The result should be a verbatim copy of the whole listing.
===== Extracted data
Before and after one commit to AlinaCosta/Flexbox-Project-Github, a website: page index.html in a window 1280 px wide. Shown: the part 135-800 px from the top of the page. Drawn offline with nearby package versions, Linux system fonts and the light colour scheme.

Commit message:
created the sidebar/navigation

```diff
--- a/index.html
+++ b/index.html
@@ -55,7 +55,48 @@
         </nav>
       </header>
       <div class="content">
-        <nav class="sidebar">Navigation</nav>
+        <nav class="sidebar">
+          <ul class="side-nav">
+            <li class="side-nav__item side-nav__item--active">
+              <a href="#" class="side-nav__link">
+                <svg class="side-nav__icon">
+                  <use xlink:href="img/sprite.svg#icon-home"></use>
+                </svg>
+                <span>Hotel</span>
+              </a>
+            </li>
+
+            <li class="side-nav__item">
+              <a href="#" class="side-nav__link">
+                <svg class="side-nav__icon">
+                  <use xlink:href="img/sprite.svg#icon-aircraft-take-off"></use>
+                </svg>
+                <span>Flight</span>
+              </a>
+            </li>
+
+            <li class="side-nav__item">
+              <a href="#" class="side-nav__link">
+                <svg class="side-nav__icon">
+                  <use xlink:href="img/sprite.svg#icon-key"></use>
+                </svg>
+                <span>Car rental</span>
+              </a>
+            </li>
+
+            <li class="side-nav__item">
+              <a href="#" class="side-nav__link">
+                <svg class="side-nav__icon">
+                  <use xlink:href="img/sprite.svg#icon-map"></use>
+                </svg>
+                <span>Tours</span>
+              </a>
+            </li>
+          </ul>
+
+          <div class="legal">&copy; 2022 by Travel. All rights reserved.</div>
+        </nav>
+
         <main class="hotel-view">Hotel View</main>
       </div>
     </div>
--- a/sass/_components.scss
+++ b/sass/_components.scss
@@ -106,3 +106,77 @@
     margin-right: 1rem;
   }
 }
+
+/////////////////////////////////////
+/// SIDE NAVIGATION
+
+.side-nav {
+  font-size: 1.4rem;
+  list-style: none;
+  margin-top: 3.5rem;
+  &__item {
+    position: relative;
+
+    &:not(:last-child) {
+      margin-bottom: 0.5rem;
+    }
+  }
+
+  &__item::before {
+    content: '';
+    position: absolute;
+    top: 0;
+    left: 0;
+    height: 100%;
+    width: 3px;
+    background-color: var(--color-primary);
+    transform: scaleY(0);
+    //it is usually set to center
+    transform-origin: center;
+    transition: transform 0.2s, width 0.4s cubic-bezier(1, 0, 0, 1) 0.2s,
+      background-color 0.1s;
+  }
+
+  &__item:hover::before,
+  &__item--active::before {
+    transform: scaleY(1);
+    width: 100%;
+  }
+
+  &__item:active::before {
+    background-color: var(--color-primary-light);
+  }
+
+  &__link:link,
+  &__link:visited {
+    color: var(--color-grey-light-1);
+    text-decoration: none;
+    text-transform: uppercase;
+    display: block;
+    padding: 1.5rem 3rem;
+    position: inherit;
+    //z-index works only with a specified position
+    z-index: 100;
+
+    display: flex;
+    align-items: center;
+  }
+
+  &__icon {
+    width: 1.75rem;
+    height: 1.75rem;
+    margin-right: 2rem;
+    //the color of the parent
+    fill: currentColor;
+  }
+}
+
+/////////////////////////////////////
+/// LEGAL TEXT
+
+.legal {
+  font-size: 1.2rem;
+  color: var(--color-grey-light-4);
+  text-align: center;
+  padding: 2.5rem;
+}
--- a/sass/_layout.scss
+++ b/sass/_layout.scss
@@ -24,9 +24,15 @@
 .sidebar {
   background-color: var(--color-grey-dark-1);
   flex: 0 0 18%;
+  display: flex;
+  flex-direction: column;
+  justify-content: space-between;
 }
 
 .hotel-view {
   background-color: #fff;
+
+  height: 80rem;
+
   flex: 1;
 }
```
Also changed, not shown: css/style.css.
==========
Output for this exercise –
Before and after one commit to AlinaCosta/Flexbox-Project-Github, a website: page index.html in a window 1280 px wide. Shown: the part 135-800 px from the top of the page. Drawn offline with nearby package versions, Linux system fonts and the light colour scheme.

Commit message:
created the sidebar/navigation

```diff
--- a/index.html
+++ b/index.html
@@ -55,7 +55,48 @@
         </nav>
       </header>
       <div class="content">
-        <nav class="sidebar">Navigation</nav>
+        <nav class="sidebar">
+          <ul class="side-nav">
+            <li class="side-nav__item side-nav__item--active">
+              <a href="#" class="side-nav__link">
+                <svg class="side-nav__icon">
+                  <use xlink:href="img/sprite.svg#icon-home"></use>
+                </svg>
+                <span>Hotel</span>
+              </a>
+            </li>
+
+            <li class="side-nav__item">
+              <a href="#" class="side-nav__link">
+                <svg class="side-nav__icon">
+                  <use xlink:href="img/sprite.svg#icon-aircraft-take-off"></use>
+                </svg>
+                <span>Flight</span>
+              </a>
+            </li>
+
+            <li class="side-nav__item">
+              <a href="#" class="side-nav__link">
+                <svg class="side-nav__icon">
+                  <use xlink:href="img/sprite.svg#icon-key"></use>
+                </svg>
+                <span>Car rental</span>
+              </a>
+            </li>
+
+            <li class="side-nav__item">
+              <a href="#" class="side-nav__link">
+                <svg class="side-nav__icon">
+                  <use xlink:href="img/sprite.svg#icon-map"></use>
+                </svg>
+                <span>Tours</span>
+              </a>
+            </li>
+          </ul>
+
+          <div class="legal">&copy; 2022 by Travel. All rights reserved.</div>
+        </nav>
+
         <main class="hotel-view">Hotel View</main>
       </div>
     </div>
--- a/sass/_components.scss
+++ b/sass/_components.scss
@@ -106,3 +106,77 @@
     margin-right: 1rem;
   }
 }
+
+/////////////////////////////////////
+/// SIDE NAVIGATION
+
+.side-nav {
+  font-size: 1.4rem;
+  list-style: none;
+  margin-top: 3.5rem;
+  &__item {
+    position: relative;
+
+    &:not(:last-child) {
+      margin-bottom: 0.5rem;
+    }
+  }
+
+  &__item::before {
+    content: '';
+    position: absolute;
+    top: 0;
+    left: 0;
+    height: 100%;
+    width: 3px;
+    background-color: var(--color-primary);
+    transform: scaleY(0);
+    //it is usually set to center
+    transform-origin: center;
+    transition: transform 0.2s, width 0.4s cubic-bezier(1, 0, 0, 1) 0.2s,
+      background-color 0.1s;
+  }
+
+  &__item:hover::before,
+  &__item--active::before {
+    transform: scaleY(1);
+    width: 100%;
+  }
+
+  &__item:active::before {
+    background-color: var(--color-primary-light);
+  }
+
+  &__link:link,
+  &__link:visited {
+    color: var(--color-grey-light-1);
+    text-decoration: none;
+    text-transform: uppercase;
+    display: block;
+    padding: 1.5rem 3rem;
+    position: inherit;
+    //z-index works only with a specified position
+    z-index: 100;
+
+    display: flex;
+    align-items: center;
+  }
+
+  &__icon {
+    width: 1.75rem;
+    height: 1.75rem;
+    margin-right: 2rem;
+    //the color of the parent
+    fill: currentColor;
+  }
+}
+
+/////////////////////////////////////
+/// LEGAL TEXT
+
+.legal {
+  font-size: 1.2rem;
+  color: var(--color-grey-light-4);
+  text-align: center;
+  padding: 2.5rem;
+}
--- a/sass/_layout.scss
+++ b/sass/_layout.scss
@@ -24,9 +24,15 @@
 .sidebar {
   background-color: var(--color-grey-dark-1);
   flex: 0 0 18%;
+  display: flex;
+  flex-direction: column;
+  justify-content: space-between;
 }
 
 .hotel-view {
   background-color: #fff;
+
+  height: 80rem;
+
   flex: 1;
 }
```
Also changed, not shown: css/style.css.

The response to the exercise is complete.